Alamos Gold 'will not give up' on mining project in Kaz Mountains despite environmental outcry
Controversial gold mining company Alamos Gold's sub-firm Doğu Biga's CEO Ahmet Şentürk has said that they will not backtrack on their controversial project in the Kaz Mountains despite environmentalists' strong resistance. “Our mine has waited for 30 million years and we have been waiting for 30 years to open the mine. We would wait three-five months more, it is not a problem,” he said, adding that the firm holds a license for 60 years.
Controversial gold mining company Alamos Gold's sub-firm Doğu Biga's CEO Ahmet Şentürk has said that they are determined to extract the underground mine in Kaz Mountains despite the outcry of environmentalists and rights activists.
“Vigil for Water and Conscience, and so and so, bla bla. Everyone has the right to do everything. They can come and set up their tents. They have waited for 400 days or so. They can wait however they want, everyone has the right to hold a demonstration. They can hold a concert. I would not put different meanings on them. We are miners; we are patient,” Şentürk told Deutsche Welle's Turkish service in an interview on March 29.
"30 yıldır bekliyoruz madeni açmak için. 3-5 ay daha bekleriz"— DW Türkçe (@dw_turkce) March 29, 2021

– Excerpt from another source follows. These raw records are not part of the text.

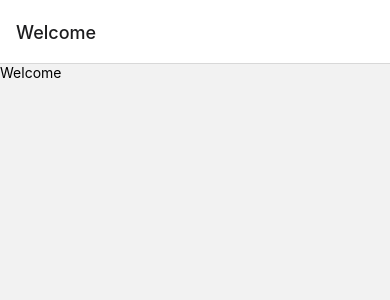
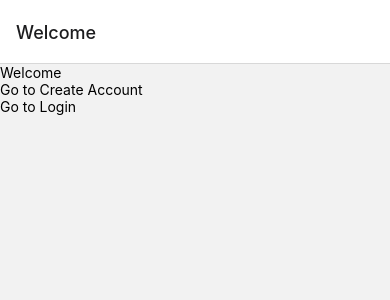
Before and after one commit to TaehwanGo/rnexpo, a React Native app in the folder tonstagram/: screen /Welcome in a window 390 px wide. Shown: the top 300 px of the page. Built offline with nearby package versions, Linux system fonts and the light colour scheme.

Commit message:
stack navigation

```diff
--- a/tonstagram/navigators/LoggedOutNav.tsx
+++ b/tonstagram/navigators/LoggedOutNav.tsx
@@ -14,7 +14,11 @@ const Stack = createStackNavigator<RootStackParamList>();
 
 export default function LoggedOutNav() {
   return (
-    <Stack.Navigator>
+    <Stack.Navigator
+      screenOptions={{
+        headerBackTitleVisible: false,
+      }}
+    >
       <Stack.Screen name="Welcome" component={Welcome} />
       <Stack.Screen name="Login" component={Login} />
       <Stack.Screen name="CreateAccount" component={CreateAccount} />
--- a/tonstagram/screens/Login.tsx
+++ b/tonstagram/screens/Login.tsx
@@ -1,14 +1,17 @@
 import React from "react";
-import { Text, View } from "react-native";
+import { Text, TouchableOpacity, View } from "react-native";
 import type { NativeStackScreenProps } from "@react-navigation/native-stack";
 import { RootStackParamList } from "../navigators/LoggedOutNav";
 
-export default function Login(
-  props: NativeStackScreenProps<RootStackParamList, "Login">
-) {
+export default function Login({
+  navigation,
+}: NativeStackScreenProps<RootStackParamList, "Login">) {
   return (
     <View>
       <Text>Login</Text>
+      <TouchableOpacity onPress={() => navigation.navigate("CreateAccount")}>
+        <Text>Go to Create Account</Text>
+      </TouchableOpacity>
     </View>
   );
 }
--- a/tonstagram/screens/Welcome.tsx
+++ b/tonstagram/screens/Welcome.tsx
@@ -1,5 +1,5 @@
 import React from "react";
-import { Text, View } from "react-native";
+import { Text, TouchableOpacity, View } from "react-native";
 import type { NativeStackScreenProps } from "@react-navigation/native-stack";
 import { RootStackParamList } from "../navigators/LoggedOutNav";
 
@@ -9,6 +9,18 @@ export default function Welcome(
   return (
     <View>
       <Text>Welcome</Text>
+      <TouchableOpacity
+        onPress={() => props.navigation.navigate("CreateAccount")}
+      >
+        <View>
+          <Text>Go to Create Account</Text>
+        </View>
+      </TouchableOpacity>
+      <TouchableOpacity onPress={() => props.navigation.navigate("Login")}>
+        <View>
+          <Text>Go to Login</Text>
+        </View>
+      </TouchableOpacity>
     </View>
   );
 }
```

"Su ve Vicdan Nöbeti vesaire. Herkesin gösteri hakkına saygım var"
Kaz Dağları'nda altın çıkarmak isteyen Doğu Biga Madencilik Genel Müdürü Ahmet Şentürk, DW Türkçe'nin sorularını yanıtladı: https://t.co/dKvaIcMqmD pic.twitter.com/mIvicnO6Gi
“Our mine has waited for 30 million years and we have been waiting for 30 years to open the mine. We would wait three-five months more, it is not a problem,” he said.
Alamos Gold held a ten-year operation license in the western mountains, but their operations triggered environmental concern as deforestation at the site seemed to reach irreversible levels.
The company was protested by thousands who flocked to Kaz Mountains in 2019.
Near the town of Kirazlı in the province of Çanakkale in northwestern Turkey, environmentalists have for months slept in tents as part of what they called a “Vigil for Water and Conscience.”
The last remaining environmentalists have continued their vigil until September 2020, when they were cleared from the camping site and detained by gendarmerie officials. Many more others were fined over this period on the grounds of violating COVID-19 precautions.
Although the government has not yet renewed Alamos Gold's license to operate on forest land upon its expiration in 2019, Şentürk said that the firm holds the right to a 60-year license.
“As of 2019, all the permissions have been granted. Our project has no problem. We hold every right with regards to the ore. The mining we will undertake is obvious. Our project is environment-friendly. We are patient and the state of the Turkish Republic will give us our right,” he said.